Home is where the art is
Two events recently have made me think about symbolism. The spectacular comet now gracing the night sky visiting from the outer solar system would have been seen centuries ago as a harbinger of doom. The other event was closer to home: in my kitchen, in fact. My seven-year-old turned to me one morning and said, “Is that real, Mum?” pointing at a snake in the middle of the floor. “No, of course not” I said, until it raised its head and flicked its tongue, no doubt wondering where on earth he or she was and if we were real. And that made me think about how snakes, creatures that grow by sloughing their skins, have long been symbols of rebirth and regeneration.
A few days before the Culture Secretary’s very welcome announcement of £1.57 billion emergency funding for the arts and culture sector, the Prime Minister hinted that something was in the offing. He told the House of Commons that the economic case for supporting the performing arts is overwhelming.
He is right, it is. The cultural sector generates £32 billion for the economy a year, as part of the wider creative industries which contribute £111 billion – £304 million a day – and, until Covid-19 stopped the performing arts in their tracks, grew five times faster than the economy as whole. But it is about more than the earning power of the arts. The human case for supporting the performing arts is overwhelming too.
Cultural activity is a part of our national life – in the way it expresses who we are and helps us define ourselves as individuals and communities and in our outward expression as a nation. Culture and the arts contribute to our wellbeing, to our education, and to our social lives as well as to our economic prosperity.
The government’s rescue package is hugely positive news, but there are still lots of unknowns. We have to accept the possibility that it cannot save every organisation. We don’t yet know who will be eligible for support, and we don’t know the future course the of pandemic. There is a palpable sense of relief across the arts and culture sector, but we are not out of the woods.

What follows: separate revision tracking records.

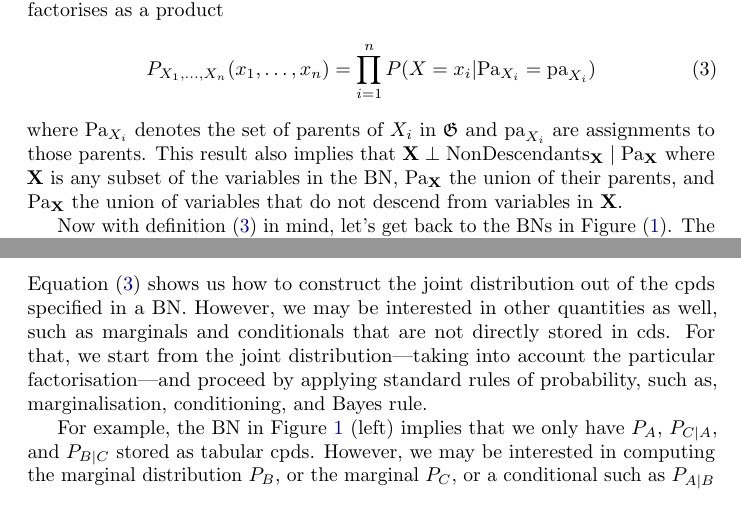
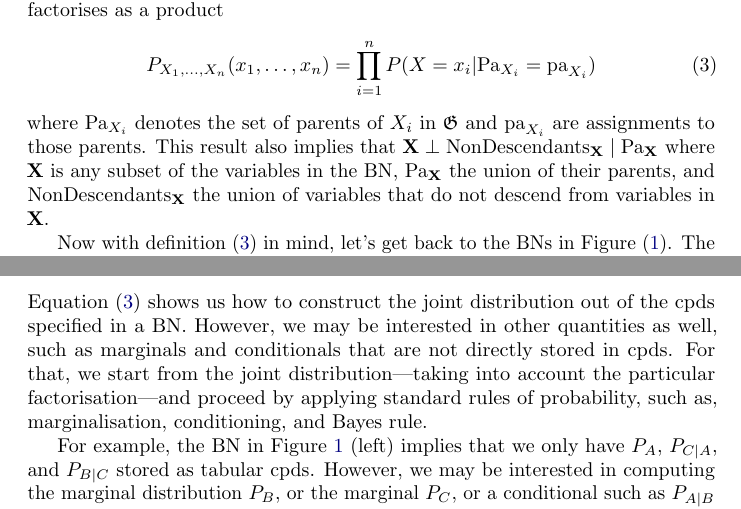
Before and after one commit to wilkeraziz/notes, a LaTeX document (machine-learning/PGM/main.tex, which reads machine-learning/PGM/directed.tex): two parts of pages 5 and 6 of 10, joined at a grey line, cut so that both start at the same text. Compiled offline with pdfLaTeX.

Commit message:
fixed a few typos

```diff
--- a/machine-learning/PGM/directed.tex
+++ b/machine-learning/PGM/directed.tex
@@ -170,7 +170,7 @@ Given a BN $\mathfrak G$, the joint probability $P_{X_1, \ldots, X_n}(x_1, \ldot
 \begin{align}\label{eq:BN-chain-rule}
 P_{X_1, \ldots, X_n}(x_1, \ldots, x_n) &= \prod_{i=1}^n P(X=x_i|\Pa_{X_i}=\pa_{X_i})
 \end{align}
-where $\Pa_{X_i}$ denotes the set of parents of $X_i$ in $\mathfrak G$ and $\pa_{X_i}$ are assignments to those parents. This result also implies that $\mathbf X \perp \text{NonDescendants}_{\mathbf X} \mid \Pa_{\mathbf X}$ where $\mathbf X$ is any subset of the variables in the BN, $\Pa_{\mathbf X}$ the union of their parents, and $\Pa_{\mathbf X}$ the union of variables that do not descend from variables in $\mathbf X$.
+where $\Pa_{X_i}$ denotes the set of parents of $X_i$ in $\mathfrak G$ and $\pa_{X_i}$ are assignments to those parents. This result also implies that $\mathbf X \perp \text{NonDescendants}_{\mathbf X} \mid \Pa_{\mathbf X}$ where $\mathbf X$ is any subset of the variables in the BN, $\Pa_{\mathbf X}$ the union of their parents, and $\text{NonDescendants}_{\mathbf X}$ the union of variables that do not descend from variables in $\mathbf X$.
 %it states that the joint distribution over $X_1, \ldots, X_n$ factorises as shown on the right-hand side. Each
 
 Now with definition (\ref{eq:BN-chain-rule}) in mind, let's get back to the BNs in Figure (\ref{fig:BN}).
@@ -213,7 +213,7 @@ $P_{C|AB}$ & $n \times m \times 2$ & $O(n \times m)$
 \subsection{Inferences}
 
 Equation (\ref{eq:BN-chain-rule}) shows us how to construct the joint distribution out of the cpds specified in a BN.
-However, we may be interested in other quantities as well, such as marginals and conditionals that are not directly stored in cds.
+However, we may be interested in other quantities as well, such as marginals and conditionals that are not directly stored in cpds.
 For that, we start from the joint distribution---taking into account the particular factorisation---and proceed by applying standard rules of probability, such as, marginalisation, conditioning, and Bayes rule.
 
 For example, the BN in Figure \ref{fig:BN} (left) implies that we only have $P_A$, $P_{C|A}$, and $P_{B|C}$ stored as tabular cpds. However, we may be interested in computing the marginal distribution $P_B$, or the marginal $P_C$, or a conditional such as $P_{A|B}$ or $P_{B|A}$.
```
Also changed, not shown: machine-learning/PGM/main.pdf.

While much of the recent noise has been about national institutions, it is in the regions, away from the metropolitan centres, that the loss of cultural institutions would be most grievously felt. We have seen the spectre of NewcastleGateshead without the arts and we don’t like it.
Here in the North East we have libraries, galleries, theatres and concert halls laid down proudly by the leaders of the industrial revolution and then built upon anew – indeed still being built upon in Sunderland – substantially in the 21st century, underpinned by lottery investment. In both periods, this investment has been fuelled by communities wanting to support better lives for their people. In latter times, successive local authorities – in Gateshead, Newcastle, Middlesbrough, Sunderland, Darlington – have been pivotal in this, seeing cultural activity and the infrastructure which supports it as fundamental to making a place better for its people.
We think of the physical buildings as symbols of the role which culture plays in our lives. Just like the big national numbers, they attract attention. But behind them lies the other half of the story: what they mean to individuals and how this contributes to the way we knit together as a society. Which in turn makes place – helping define its quality and its identity.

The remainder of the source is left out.